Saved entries

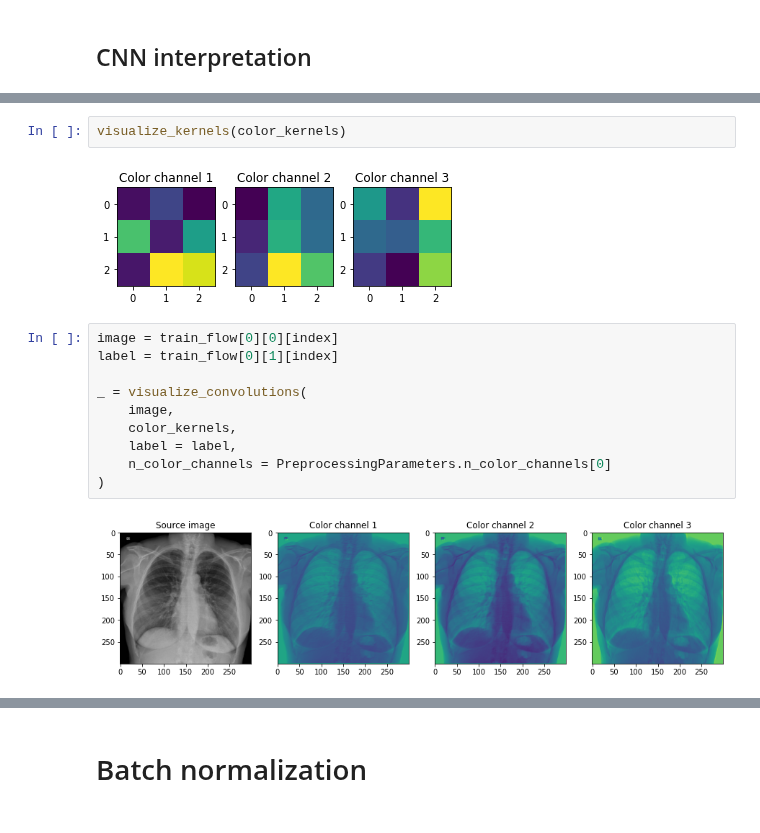
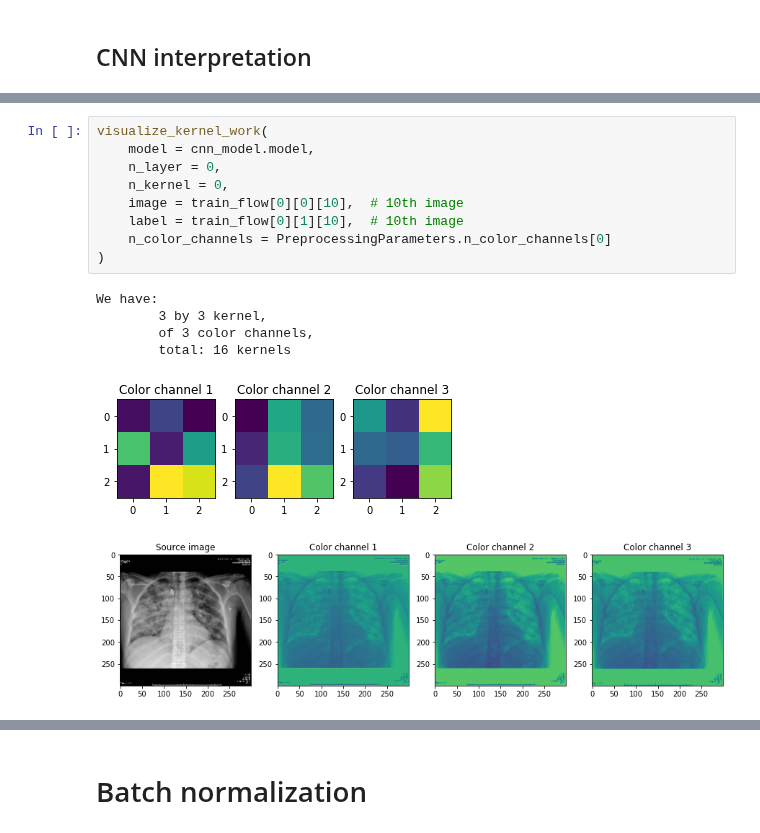
Before and after one commit to PashaIanko/Covid19Classifier, a Jupyter notebook: main.ipynb, the cells around one changed output, grey strips where cells are left out. Drawn from its saved outputs; the diff is of its cells as text.

Commit message:
fixed kernel visualization function

```diff
--- a/main.ipynb
+++ b/main.ipynb
@@ -431,16 +406,16 @@ We have:
-# %%
-visualize_kernels(color_kernels)
-# %% [output]
-[figure, removed]
 # %%
-image = train_flow[0][0][index]
-label = train_flow[0][1][index]
-
-_ = visualize_convolutions(
-    image,
-    color_kernels,
-    label = label,
+visualize_kernel_work(
+    model = cnn_model.model,
+    n_layer = 0,
+    n_kernel = 0,
+    image = train_flow[0][0][10],  # 10th image
+    label = train_flow[0][1][10],  # 10th image
     n_color_channels = PreprocessingParameters.n_color_channels[0]
 )
 # %% [output]
+We have:
+        3 by 3 kernel,
+        of 3 color channels,
+        total: 16 kernels
-[figure, old version]
+[figure, new version]
+[figure, added]
```
Also changed, not shown: parts of 4 cells of this notebook, 1 other file.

Exercise goal: From the records above, return each line that includes "index".

Output of the task:
-image = train_flow[0][0][index]
-label = train_flow[0][1][index]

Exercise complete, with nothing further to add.